Five minutes with… The Little Deli and Bawtry Eye Academy

Sarah White is the owner of Bawtry Eye Academy and The Little Deli – and says she has only had four days off during the whole of lockdown. Here she talks to us about her businesses and how her life has been for the last three months.

Five minutes with Sarah White, owner of The Little Deli and Bawtry Eye Academy

Sarah, aged 50, is a mum of two daughters – Megan, aged 17, and 13-year-old Maddison – and the three live in the market town of Crowle.

As well as running her own businesses, all in Bawtry, Sarah is also the vice-chairman of the Bawtry Retail Association.

She says: I started my working life in the opticians which I had been involved in since I was 19. I decided to start up on my own and opened the Bawtry Eye Academy at Dower House Square in 2013, so I am seven years in.

I took on the deli in 2016, as it was next door and I really loved it. It’s gone from strength to strength and has now moved to the former Tasting Note on the High Street.

The Little Deli was open all the way through lockdown for people and we were offering a takeaway and delivery service to people in the area who needed us.

I joined forces with other local businesses for this to happen and we were offering people food, cheese, bread, wine, fruit and vegetables, we all collaborated together and it worked really well.

It’s been very interesting and I’ve only had four days off myself.

Unforunately I have lost four members of staff, but the deli has been open six days a week with extended hours and it’s been phenomenal.

I gave the staff treats along the way as a way to say thank you, they’ve been great, including my daughter Megan who was supposed to be doing her A-level,s but stepped in to help by working in the deli.

Her efforts have been recognised as she received the Covid Champion award from her school, Gainsborough Grammar, so credit where credit’s due​​​​​​​​​​​​​​​​​​​​​.

I must mention my other daughter Maddison. She is cute as a button and really wanted to help out so she’s been doing my accounting and keeping the home fires burning, as she’s organised.

I expanded the eye academy into the old deli premises to launch our style bar, both of which are now open.

The idea of the style bar is for people who want to spend a bit of time getting their glasses, we have a licence on it so people can be served a glass of fizz while they browse and make it a more relaxing experience.

We offer a lot more privacy because we’re not on the high street and we do a lot of glasses – European, Australian, boutique brands with nice colours and quirkier frames.

It’s for people who want to try something a bit different, they can spend a couple of hours choosing.

At the end of the day they’ve got to be right as every pair of glasses that leaves here is our reputation at stake.

We have a frame style team, and customers can put on their own choice of music, it’s nice to have the space and we think we have taken the whole experience up a notch.

We have also spent a lot of time tailoring it for children who may have particular needs; we’ve tried to make it more calmer with subdued lighting.
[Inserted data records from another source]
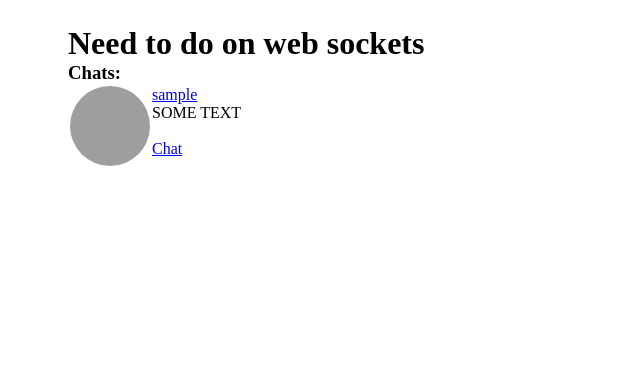
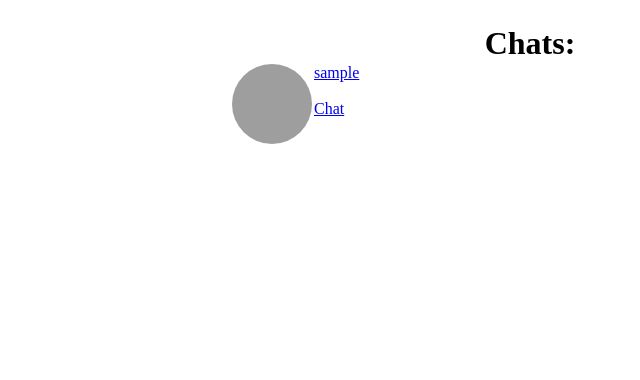
Before and after one commit to CherryNick/flask_project, a Flask app: page /messenger in a window 1280 px wide. Shown: the part 40-420 px from the top of the page, without its empty margins (110-750 px from the left). Run offline with Flask 2, Linux system fonts and the light colour scheme; a user stored in the database is signed in; tables that the repository leaves empty hold one stand-in row (values such as "Sample post"); some libraries are stand-ins or nearby versions; grey boxes are pictures that could not be loaded.

Commit message:
some changes

```diff
--- a/app/__init__.py
+++ b/app/__init__.py
@@ -1,4 +1,4 @@
-from flask import Flask, render_template, flash, redirect, url_for
+from flask import Flask
 from config import Config
 from flask_sqlalchemy import SQLAlchemy
 from flask_socketio import SocketIO
--- a/app/models.py
+++ b/app/models.py
@@ -9,6 +9,7 @@ import pathlib
 
 
 def format_time(time_field):
+    """return human readable date-time format"""
     month_to_str = {1: 'jan',
                     2: 'feb',
                     3: 'mar',
@@ -89,10 +90,9 @@ class User(UserMixin, db.Model):
                                           FriendRequest.status == 'approved')).all()
 
     def friends_posts(self):
-        """Костыли какие то"""
         friends_id = [friend.id for friend in self.friend_list]
         friends = Post.query.filter(Post.user_id.in_(friends_id),
-                                    Post.is_deleted == False)
+                                    Post.is_deleted is False)
         own = Post.query.filter_by(user_id=self.id, is_deleted=False)
         return friends.union(own).order_by(Post.timestamp.desc())
 
@@ -141,6 +141,9 @@ class User(UserMixin, db.Model):
 
     def get_last_seen(self):
         return format_time(self.last_seen)
+
+    def get_unread_messages(self):
+        pass
 
 
 @login.user_loader
--- a/app/routes.py
+++ b/app/routes.py
@@ -2,7 +2,7 @@ from flask import render_template, flash, redirect, url_for, request
 from app.forms import LoginForm, RegistrationForm, EditProfileForm, CreatePost
 from app import app, db
 from flask_login import current_user, login_user, logout_user, login_required
-from app.models import User, Post, Profile, FriendRequest, Message
+from app.models import User, Post, Profile, FriendRequest
 from werkzeug.urls import url_parse
 from app.utils import upload_media
 from sqlalchemy import func
--- a/app/static/style.css
+++ b/app/static/style.css
@@ -44,7 +44,15 @@
     display: flex;
 }
 
+.chats {
+    display: flex;
+    flex-direction: column;
+    align-items: center;
+}
 
+.user_chat {
+    min-width: 600px;
+}
 
 .post_wall {
     padding: 10px 50px;
@@ -107,6 +115,12 @@
     width: 80px;
     height: 80px;
     border-radius: 40px;
+}
+
+.small_avatar_td {
+    min-width: 80px;
+    min-height: 80px;
+
 }
 
 .friends {
@@ -195,3 +209,7 @@ td.friend_buttons {
     min-width: 400px;
     min-height: 40px;
 }
+
+.hidden {
+    display: none;
+}
--- a/app/templates/_user_chat.html
+++ b/app/templates/_user_chat.html
@@ -1,6 +1,7 @@
+<div class="user_chat">
     <table>
         <tr valign="top">
-        <td>{% if user.profile.media %}
+            <td class="small_avatar_td">{% if user.profile.media %}
                 <img src="{{ user.profile.media.path }}" alt="photo" class="small_avatar">
                 {% endif %}
             </td>
@@ -9,9 +10,10 @@
                     {{ user.username }}
                 </a>
                 <br>
-            <p>SOME TEXT</p>
+                <p></p>
                 <br>
                 <a href="{{ url_for('chat', username=user.username) }}">Chat</a>
             </td>
         </tr>
     </table>
+</div>
--- a/app/templates/base.html
+++ b/app/templates/base.html
@@ -15,12 +15,11 @@
             socket.emit('user_connect', '{{ current_user.id }}');
         });
 
-        // socket.on('send_private_message', data)
         socket.on("send_to", (data) => {
             console.log(data['data']);
             console.log(data['from_id']);
         });
-        // handle the event sent with socket.send()
+
         socket.on("message", data => {
             console.log(data);
         });
--- a/app/templates/messenger.html
+++ b/app/templates/messenger.html
@@ -1,9 +1,9 @@
 {% extends "base.html" %}
 {% block content %}
 
-<h1>Need to do on web sockets</h1>
-
-<h3>Chats:</h3>
+<div class="chats">
+    <h1>Chats:</h1>
+    <div>
         {% if users %}
         {% for user in users %}
         {% include "_user_chat.html" %}
@@ -12,4 +12,8 @@
         <a href="">Start messenging</a>
         {% endif %}
 
+
+    </div>
+</div>
+
 {% endblock %}
--- a/app/templates/profile.html
+++ b/app/templates/profile.html
@@ -39,6 +39,8 @@
         {% endif %}
         <br>
         <a href="{{ url_for('friends', username=user.username) }}">{{user.username}}'s friends</a>
+
+        <a href="{{ url_for('chat', username=user.username) }}"><button>Send message</button></a>
     </div>
 
     <div class="post_wall">
--- a/app/utils.py
+++ b/app/utils.py
@@ -1,7 +1,7 @@
 from flask import request
 from app.models import Media
 from os import path
-from app import app, db
+from app import db
 from shortuuid import uuid
 
 
--- a/project.py
+++ b/project.py
@@ -1,13 +1,5 @@
-from app import app, db, socketio
-from app.models import User, Post
-
-
-# for flask shell
-@app.shell_context_processor
-def make_shell_context():
-    return {'db': db, 'User': User, 'Post': Post}
+from app import app, socketio
 
 
 if __name__ == '__main__':
-    #app.run(debug=True)
     socketio.run(app, debug=True)
```
Also changed, not shown: app/messenger.py (+2 -26 lines), app/templates/chat.html (+15 -3 lines), 1 other file. Lines whose indentation alone changed are shown as unchanged.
Customer service is so important, it’s the next level and I’m very passionate about it.

We treat every person like we would treat our parents, we cater for their needs and offer great value for money.

The glasses have got to be right, they’ve got to be fit for purpose, and aftercare is important, if there’s an issue we will sort it.

It is hard work but it is what you make it.

We have a loyal customer base. As well as a lot of local people we’ve got a family from London who come to us, we’ve also people come from Lincoln, Sheffield, Leeds, people from all over, three and four generations all come to us.

I have four members of staff, so you can come and be seen from start to finish with the same person.

During lockdown we were closed, but the phone never stopped ringing and we were still sorting repairs and dealing with emergencies and replacements, making sure people received the right service while our doors had to be closed.

I’ve not stopped, it’s just a new way of working and we’ve got a lot of new customers, maybe tired of being somewhere where it’s busy like in the town centre shops.

And as for retail as whole in the town it’s been difficult.

Bawtry Retail Association has been helping businesses that needed support, many of them have had to change tack, and we have just offered as much support as we can.

We have gained five or six new members as they can see the benefit of working together, and we only lost one member. There is a strong community in Bawtry which we pride ourselves in.